*Description of the task*
Each line below that includes the word "width" is to be reported.

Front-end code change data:

***

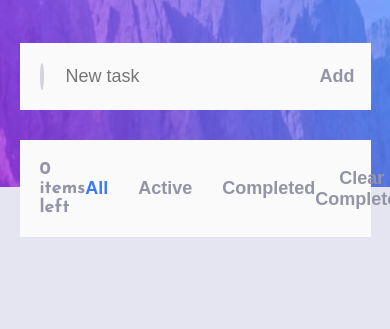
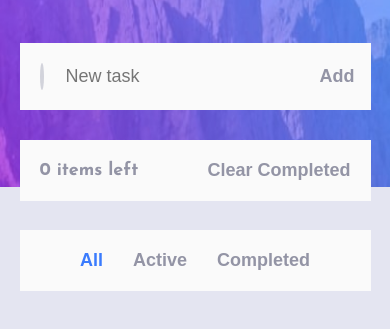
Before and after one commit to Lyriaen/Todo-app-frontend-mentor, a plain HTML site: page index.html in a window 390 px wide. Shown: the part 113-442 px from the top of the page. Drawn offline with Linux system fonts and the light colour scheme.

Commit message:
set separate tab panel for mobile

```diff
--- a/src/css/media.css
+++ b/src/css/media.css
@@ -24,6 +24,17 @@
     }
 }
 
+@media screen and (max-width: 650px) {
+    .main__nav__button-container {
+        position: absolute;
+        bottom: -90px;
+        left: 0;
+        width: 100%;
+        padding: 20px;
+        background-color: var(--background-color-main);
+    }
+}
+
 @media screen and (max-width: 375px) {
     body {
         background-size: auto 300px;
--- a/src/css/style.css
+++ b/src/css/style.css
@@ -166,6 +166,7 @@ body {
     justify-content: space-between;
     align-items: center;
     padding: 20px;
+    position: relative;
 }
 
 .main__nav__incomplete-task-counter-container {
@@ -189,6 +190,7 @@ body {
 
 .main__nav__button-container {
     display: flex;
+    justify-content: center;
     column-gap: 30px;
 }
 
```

***

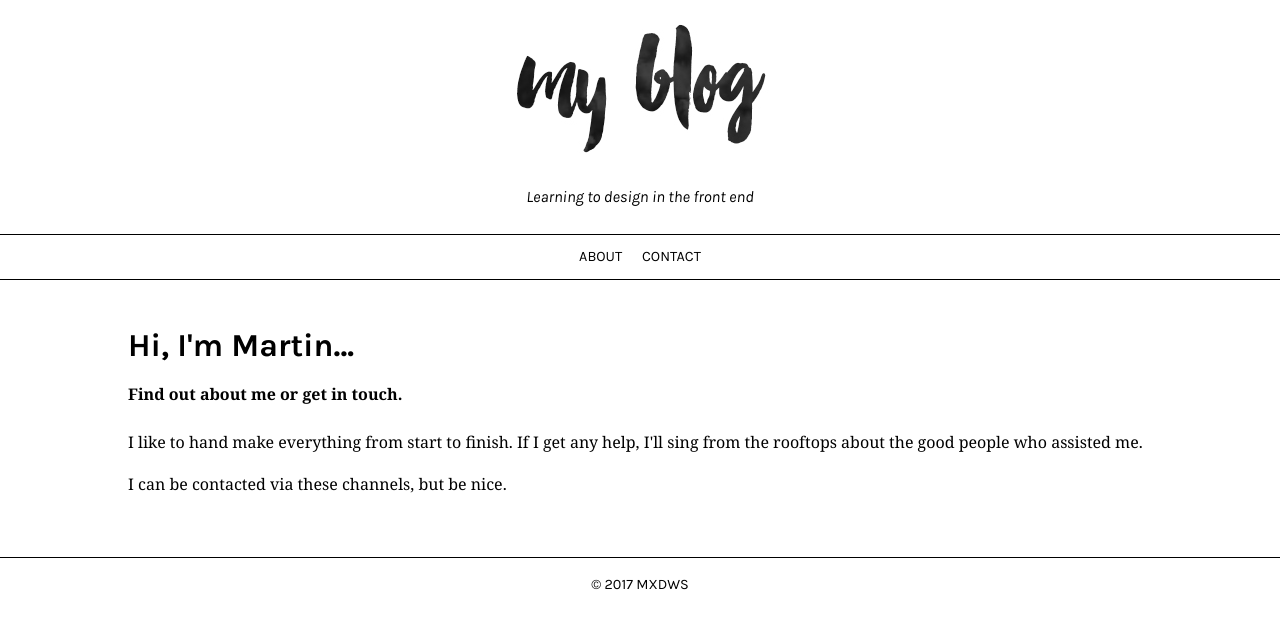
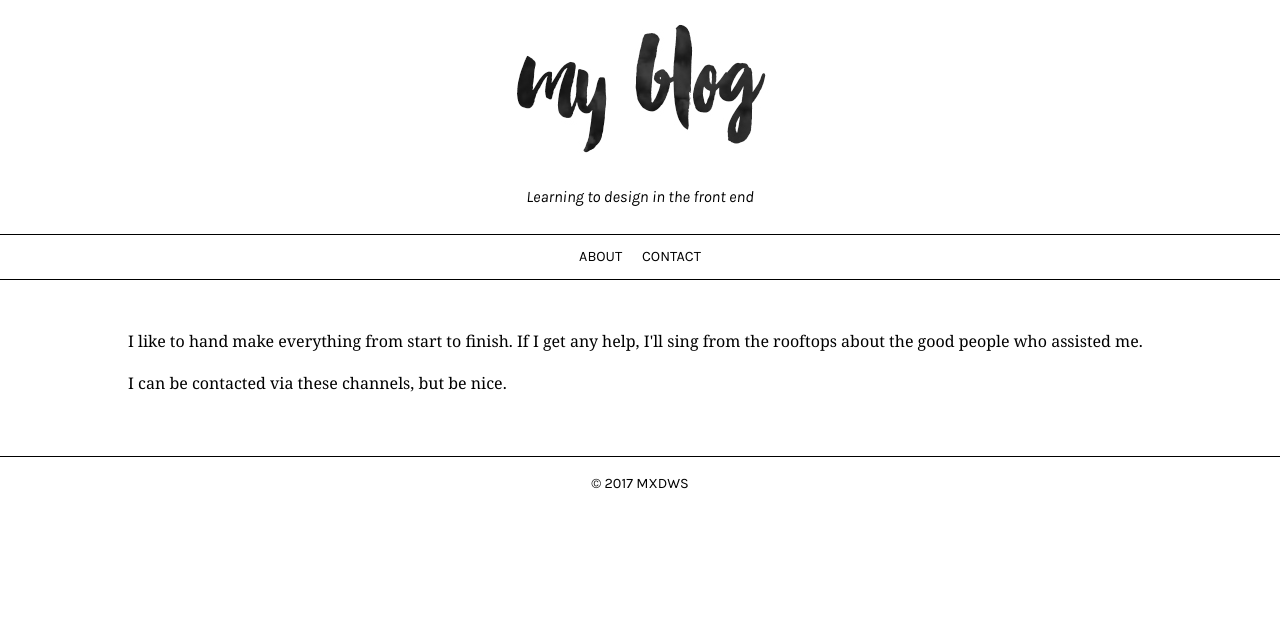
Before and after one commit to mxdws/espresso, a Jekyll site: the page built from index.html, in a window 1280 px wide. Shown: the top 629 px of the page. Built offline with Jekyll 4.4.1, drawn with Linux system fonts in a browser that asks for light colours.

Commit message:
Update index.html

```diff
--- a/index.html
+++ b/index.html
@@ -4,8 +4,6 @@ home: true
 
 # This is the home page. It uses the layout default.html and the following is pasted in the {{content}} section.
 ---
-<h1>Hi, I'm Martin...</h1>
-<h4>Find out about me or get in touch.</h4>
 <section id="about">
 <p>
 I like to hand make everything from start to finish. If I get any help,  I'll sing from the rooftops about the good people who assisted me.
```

***

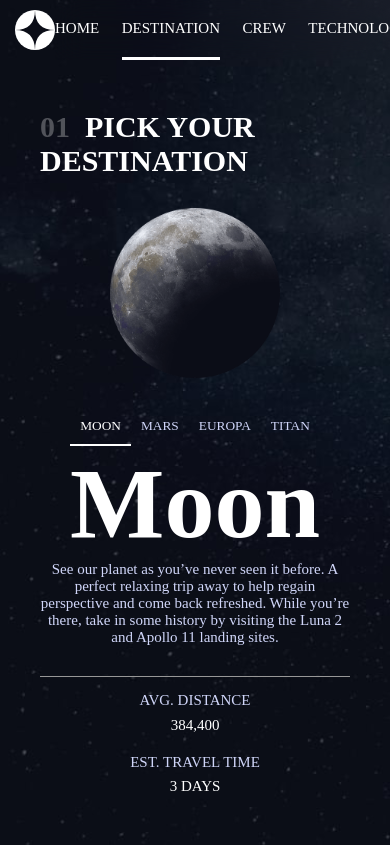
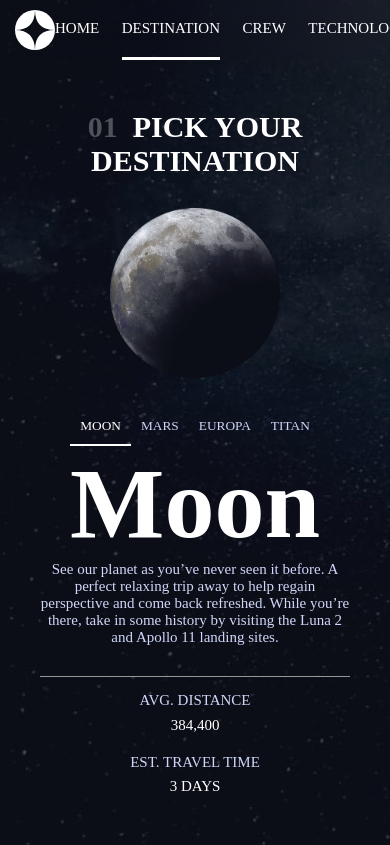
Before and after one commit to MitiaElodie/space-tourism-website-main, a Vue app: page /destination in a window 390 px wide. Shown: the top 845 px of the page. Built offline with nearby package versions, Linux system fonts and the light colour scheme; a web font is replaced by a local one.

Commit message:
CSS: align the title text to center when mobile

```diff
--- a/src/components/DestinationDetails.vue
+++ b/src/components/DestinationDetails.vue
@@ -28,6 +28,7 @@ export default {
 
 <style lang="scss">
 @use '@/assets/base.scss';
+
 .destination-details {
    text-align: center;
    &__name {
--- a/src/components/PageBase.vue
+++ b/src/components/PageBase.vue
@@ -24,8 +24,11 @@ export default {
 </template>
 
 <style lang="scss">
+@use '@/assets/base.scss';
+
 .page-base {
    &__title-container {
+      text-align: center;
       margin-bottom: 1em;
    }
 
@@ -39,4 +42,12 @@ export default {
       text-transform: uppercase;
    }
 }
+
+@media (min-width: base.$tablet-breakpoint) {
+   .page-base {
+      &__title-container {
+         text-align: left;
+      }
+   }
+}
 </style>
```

***

*Problem solution*
+@media screen and (max-width: 650px) {
+        width: 100%;
 @media screen and (max-width: 375px) {
+@media (min-width: base.$tablet-breakpoint) {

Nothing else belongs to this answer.